Vehicles | July 12, 2016 9:00 am

How This “Reasonably” Priced British Speedster Is Changing the Future of Auto Production

TVR is back from the dead — and they want to save you money

They say all good things must end.

But the best things — phoenixes, prophets, Gandalf — those things tend to come back to life.

And TVR, a British car builder known for high-end, high-power, lightweight sport cars that halted production on their final six models in 2006, is about to join their ranks.

Originally founded in 1947, TVR is set to release its newest iteration in 2017 in collaboration with Gordon Murray Design and Cosworth.

The beauty will be a classic two-seater with a composite effect aero chassis and body package that uses Murray’s “iStream” technology: essentially carbon-fiber paneling bonded to a tubular steel frame. Think of it as a bit of Formula 1 tech dumbed down for the everyday motorist.

Might sound simple, but it’s a complete rethink of the industry-standard manufacturing process — and potentially the most significant revolution in high-volume production since the Model T. The technology will allow a plant 20% the size of a conventional factory to operate on 80% less capital investment (and a significant reduction in CO2 production).

Additional core features to the car will include a traditional TVR DNA front engine with rear-wheel drive, a manual transmission and a V8 engine developed by Cosworth.

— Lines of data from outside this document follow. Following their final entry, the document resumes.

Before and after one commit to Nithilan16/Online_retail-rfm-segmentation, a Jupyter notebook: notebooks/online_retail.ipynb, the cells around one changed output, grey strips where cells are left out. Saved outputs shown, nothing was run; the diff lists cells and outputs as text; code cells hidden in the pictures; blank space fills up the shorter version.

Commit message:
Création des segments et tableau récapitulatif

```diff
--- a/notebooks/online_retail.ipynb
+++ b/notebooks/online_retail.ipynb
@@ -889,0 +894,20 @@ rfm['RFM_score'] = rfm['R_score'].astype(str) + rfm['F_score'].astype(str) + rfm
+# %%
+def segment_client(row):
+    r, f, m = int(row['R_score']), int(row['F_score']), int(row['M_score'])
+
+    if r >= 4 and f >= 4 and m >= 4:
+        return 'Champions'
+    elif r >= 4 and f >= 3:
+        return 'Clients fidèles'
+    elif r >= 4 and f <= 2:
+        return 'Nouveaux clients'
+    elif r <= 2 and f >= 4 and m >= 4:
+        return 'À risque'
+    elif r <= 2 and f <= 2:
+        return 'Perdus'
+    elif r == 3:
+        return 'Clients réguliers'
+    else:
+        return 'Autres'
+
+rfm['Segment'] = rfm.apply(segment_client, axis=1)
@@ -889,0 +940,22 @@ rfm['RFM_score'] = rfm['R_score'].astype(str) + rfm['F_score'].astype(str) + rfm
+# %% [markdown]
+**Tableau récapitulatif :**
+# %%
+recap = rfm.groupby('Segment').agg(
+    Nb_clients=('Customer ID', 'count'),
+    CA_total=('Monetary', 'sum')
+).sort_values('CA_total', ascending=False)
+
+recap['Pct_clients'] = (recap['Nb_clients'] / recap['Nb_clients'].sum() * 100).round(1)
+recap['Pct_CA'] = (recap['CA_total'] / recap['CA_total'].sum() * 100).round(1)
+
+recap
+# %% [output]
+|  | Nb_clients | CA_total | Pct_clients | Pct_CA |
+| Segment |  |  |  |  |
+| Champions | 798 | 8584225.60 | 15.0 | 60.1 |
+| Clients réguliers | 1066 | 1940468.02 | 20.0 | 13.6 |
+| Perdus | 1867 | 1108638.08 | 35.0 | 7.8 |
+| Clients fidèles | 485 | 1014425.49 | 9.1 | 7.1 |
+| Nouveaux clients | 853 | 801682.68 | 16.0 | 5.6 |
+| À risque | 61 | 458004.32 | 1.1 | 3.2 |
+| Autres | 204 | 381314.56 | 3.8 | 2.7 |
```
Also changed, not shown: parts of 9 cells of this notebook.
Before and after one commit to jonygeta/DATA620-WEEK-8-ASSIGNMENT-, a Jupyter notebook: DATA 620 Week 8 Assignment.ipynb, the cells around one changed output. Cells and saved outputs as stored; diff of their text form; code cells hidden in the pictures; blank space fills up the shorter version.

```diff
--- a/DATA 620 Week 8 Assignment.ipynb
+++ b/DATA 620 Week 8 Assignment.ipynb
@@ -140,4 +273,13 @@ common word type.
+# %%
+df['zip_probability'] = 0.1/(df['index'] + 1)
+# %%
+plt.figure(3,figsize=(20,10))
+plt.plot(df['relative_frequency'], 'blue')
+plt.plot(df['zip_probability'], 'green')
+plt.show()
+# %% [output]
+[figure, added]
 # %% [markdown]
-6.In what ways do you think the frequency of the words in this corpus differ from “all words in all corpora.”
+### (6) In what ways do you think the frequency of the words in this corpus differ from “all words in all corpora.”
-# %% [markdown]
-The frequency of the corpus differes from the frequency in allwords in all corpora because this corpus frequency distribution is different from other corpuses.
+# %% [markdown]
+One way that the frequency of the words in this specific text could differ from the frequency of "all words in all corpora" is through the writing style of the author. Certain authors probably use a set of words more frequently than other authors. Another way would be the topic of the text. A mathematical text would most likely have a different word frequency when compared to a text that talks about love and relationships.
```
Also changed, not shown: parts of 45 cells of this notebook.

And beyond the standard make, TVR will offer a special edition post-launch wherein owners will be able to customize the ride with additional bells and whistles.

“We know that a new TVR has to be better than just good — it has to be outstanding,” said Les Edgar, Chairman of TVR. “From the outset we only wanted to work with the best partners in the business, and both Gordon Murray’s and Cosworth’s track records within motor sport and high performance car design and engineering speak for themselves.”

TVR is aiming for its McClaren-esque roadster to take on Porsche and Mustang at a “reasonable” price. More than 300 people have already placed deposits on the UK speedster, but we’re betting that “reasonable” still means a figure in the Swiss account range; final prices are yet to be revealed.